RadiRo 2018 – Interview with pianist David Fray
RadiRo's second concert on November 21st featured the National Radio Romania Orchestra under conductor Frederic Chaslin's baton. The programme included Pyotr Ilyich Tchaikovsky's fantasy-overture Romeo and Juliet, Rimsky Korsakov's suite Scheherazade and Robert Schumann's Concerto for Piano and Orchestra in A Minor. David Fray was the soloist in Schumann's piece. The following excerpt is from the interview the musician gave us on the day of the concert.
David Fray, it's an honour for us to hear you perform this evening for the first time in Romania at the RadiRo Festival.
I thought that this could be a great chance for me to finally discover this country, which gave the world so many talented musicians. I'm thrilled and also thankful to be a part of this festival. The concert hall is great, the acoustics are perfect. The orchestra is very professional. So far, everything is going great.

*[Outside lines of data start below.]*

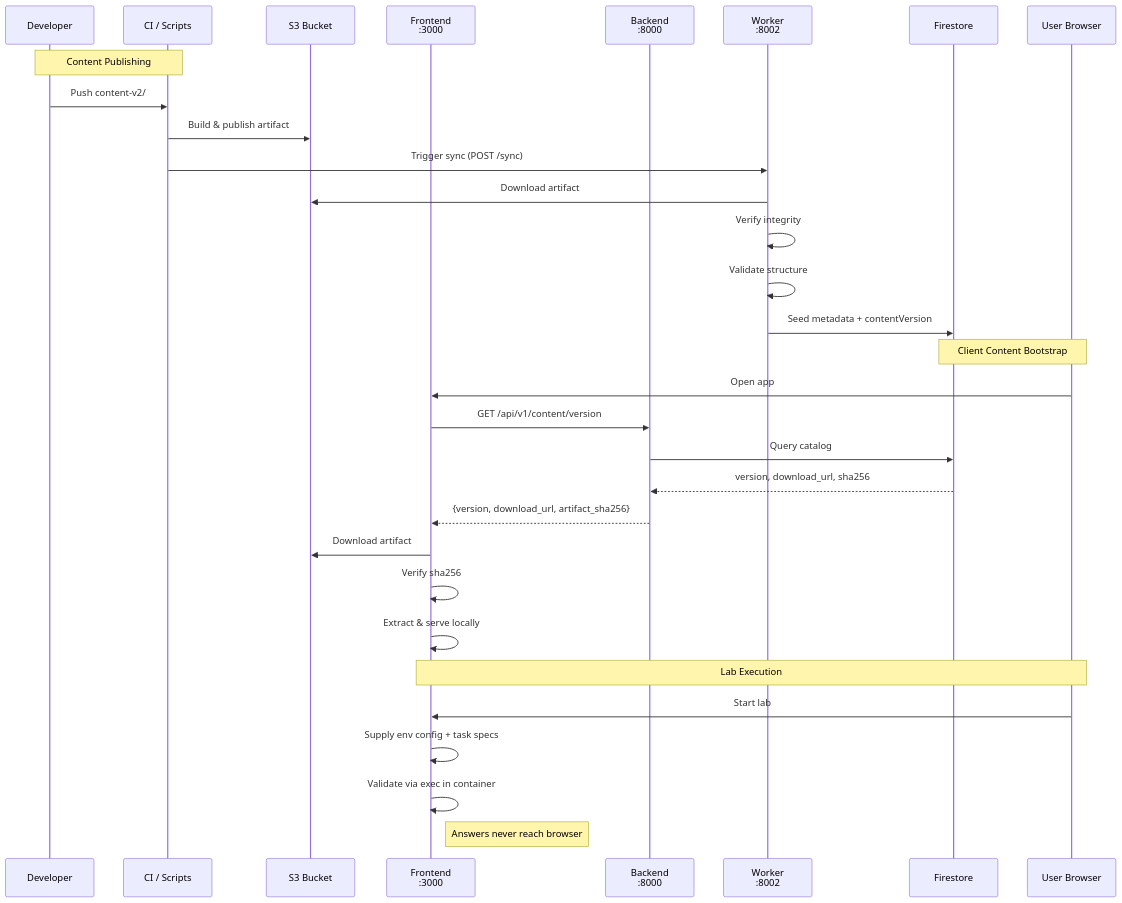
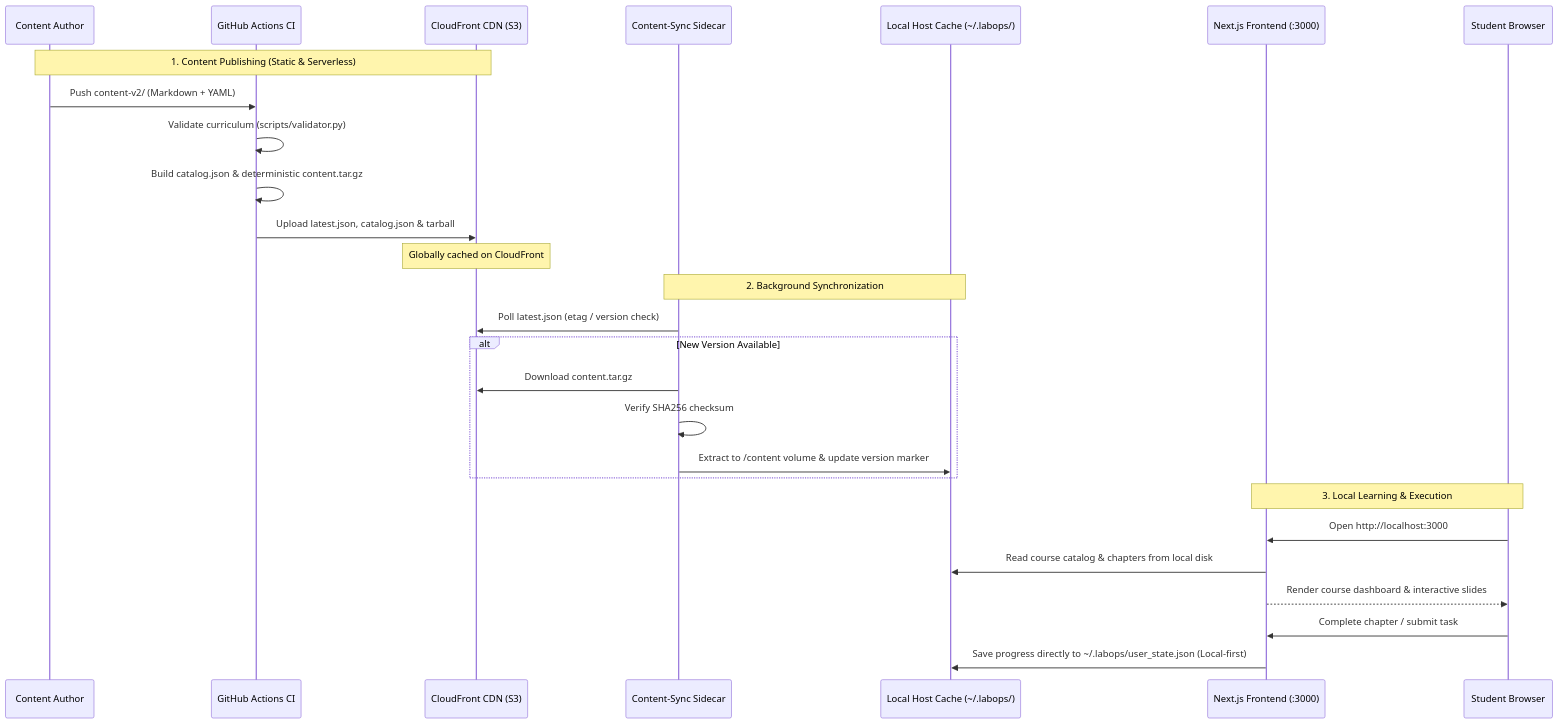
The second of 2 diagrams in README.md (vmalani27/SGP-V), drawn with Mermaid before and after one commit. The commit also changed other lines of this file and 143 other files, not shown here.

````diff
--- a/README.md
+++ b/README.md
@@ -86,36 +85,32 @@
 ```mermaid
 sequenceDiagram
-    participant Dev as Developer
-    participant CI as CI / Scripts
-    participant S3 as S3 Bucket
-    participant FE as Frontend<br/>:3000
-    participant BE as Backend<br/>:8000
-    participant Worker as Worker<br/>:8002
-    participant FB as Firestore
-    participant User as User Browser
+    participant Dev as Content Author
+    participant CI as GitHub Actions CI
+    participant CDN as CloudFront CDN (S3)
+    participant Sync as Content-Sync Sidecar
+    participant Disk as Local Host Cache (~/.labops/)
+    participant FE as Next.js Frontend (:3000)
+    participant User as Student Browser
 
-    Note over Dev,CI: Content Publishing
-    Dev->>CI: Push content-v2/
-    CI->>S3: Build & publish artifact
-    CI->>Worker: Trigger sync (POST /sync)
-    Worker->>S3: Download artifact
-    Worker->>Worker: Verify integrity
-    Worker->>Worker: Validate structure
-    Worker->>FB: Seed metadata + contentVersion
+    Note over Dev,CDN: 1. Content Publishing (Static & Serverless)
+    Dev->>CI: Push content-v2/ (Markdown + YAML)
+    CI->>CI: Validate curriculum (scripts/validator.py)
+    CI->>CI: Build catalog.json & deterministic content.tar.gz
+    CI->>CDN: Upload latest.json, catalog.json & tarball
+    Note over CDN: Globally cached on CloudFront
 
-    Note over User,FB: Client Content Bootstrap
-    User->>FE: Open app
-    FE->>BE: GET /api/v1/content/version
-    BE->>FB: Query catalog
-    FB-->>BE: version, download_url, sha256
-    BE-->>FE: {version, download_url, artifact_sha256}
-    FE->>S3: Download artifact
-    FE->>FE: Verify sha256
-    FE->>FE: Extract & serve locally
+    Note over Sync,Disk: 2. Background Synchronization
+    Sync->>CDN: Poll latest.json (etag / version check)
+    alt New Version Available
+        Sync->>CDN: Download content.tar.gz
+        Sync->>Sync: Verify SHA256 checksum
+        Sync->>Disk: Extract to /content volume & update version marker
+    end
 
-    Note over User,FE: Lab Execution
-    User->>FE: Start lab
-    FE->>FE: Supply env config + task specs
-    FE->>FE: Validate via exec in container
-    Note right of FE: Answers never reach browser
+    Note over User,FE: 3. Local Learning & Execution
+    User->>FE: Open http://localhost:3000
+    FE->>Disk: Read course catalog & chapters from local disk
+    FE-->>User: Render course dashboard & interactive slides
+    User->>FE: Complete chapter / submit task
+    FE->>Disk: Save progress directly to ~/.labops/user_state.json (Local-first)
 ```
````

How would you describe conductor Frederic Chaslin?
He is trustworthy, professional and very thoughtful. He carefully listens to what the soloist is doing, which is a very important aspect. He is also an opera conductor and this comes in handy when performing concerts.

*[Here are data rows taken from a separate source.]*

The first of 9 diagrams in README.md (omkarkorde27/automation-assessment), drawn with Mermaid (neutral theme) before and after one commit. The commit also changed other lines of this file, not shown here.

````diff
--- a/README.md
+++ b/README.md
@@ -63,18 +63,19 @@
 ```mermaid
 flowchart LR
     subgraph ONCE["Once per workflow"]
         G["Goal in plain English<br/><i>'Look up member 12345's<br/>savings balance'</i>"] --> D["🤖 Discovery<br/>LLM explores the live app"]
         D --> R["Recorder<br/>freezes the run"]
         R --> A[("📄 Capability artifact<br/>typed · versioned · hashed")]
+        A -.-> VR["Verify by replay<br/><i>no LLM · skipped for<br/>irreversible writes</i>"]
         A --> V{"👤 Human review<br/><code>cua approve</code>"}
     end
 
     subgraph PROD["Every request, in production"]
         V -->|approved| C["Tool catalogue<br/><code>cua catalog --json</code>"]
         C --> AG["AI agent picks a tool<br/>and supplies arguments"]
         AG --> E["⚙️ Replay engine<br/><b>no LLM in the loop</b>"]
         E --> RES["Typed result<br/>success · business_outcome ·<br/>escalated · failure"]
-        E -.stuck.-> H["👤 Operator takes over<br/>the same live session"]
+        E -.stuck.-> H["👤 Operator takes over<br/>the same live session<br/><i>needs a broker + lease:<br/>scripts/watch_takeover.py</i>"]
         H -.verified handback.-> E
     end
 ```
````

Tell us about the Schumann Concerto that you chose for the RadiRo Festival.
This has to be my favourite concerto from the romantic repertoire. It's a piece with many facets. Schumann's music is generally laden with a variety of ambiences and moods. It has everything from poetry, reverie, and passion, to love and dance in the last part. Also, Schumann has this wonderful way of balancing the piano and orchestra harmonics. Because his music often lacks logic, performing it can be really demanding. His writing style is not a rational one; sometimes you have to link pieces that seem to have nothing in common. It is a challenge to add coherence to such musical language, which proves to be quite surprising.
Generally speaking, how do you approach a musical piece when you study it for the first time?
When I read a score for the first time, I'm always curious to see if I myself am able to understand it, which is also a thing I've heard other musicians do. At times, you can be taken by surprise by the fact that you don't relate to what others are doing. When you first start studying, it's best to somehow create the whole concept from scratch. But I admit that my main goal is rendering the beauty of the piece that I'm learning, so that the audience can feel and understand it as well. I try to find the best way to make it sound as lively as possible and I want the audience to be as impressed as I was when I listened to the piece for the first time.
Translated by Alexandra Ivan, MTTLC, 1st year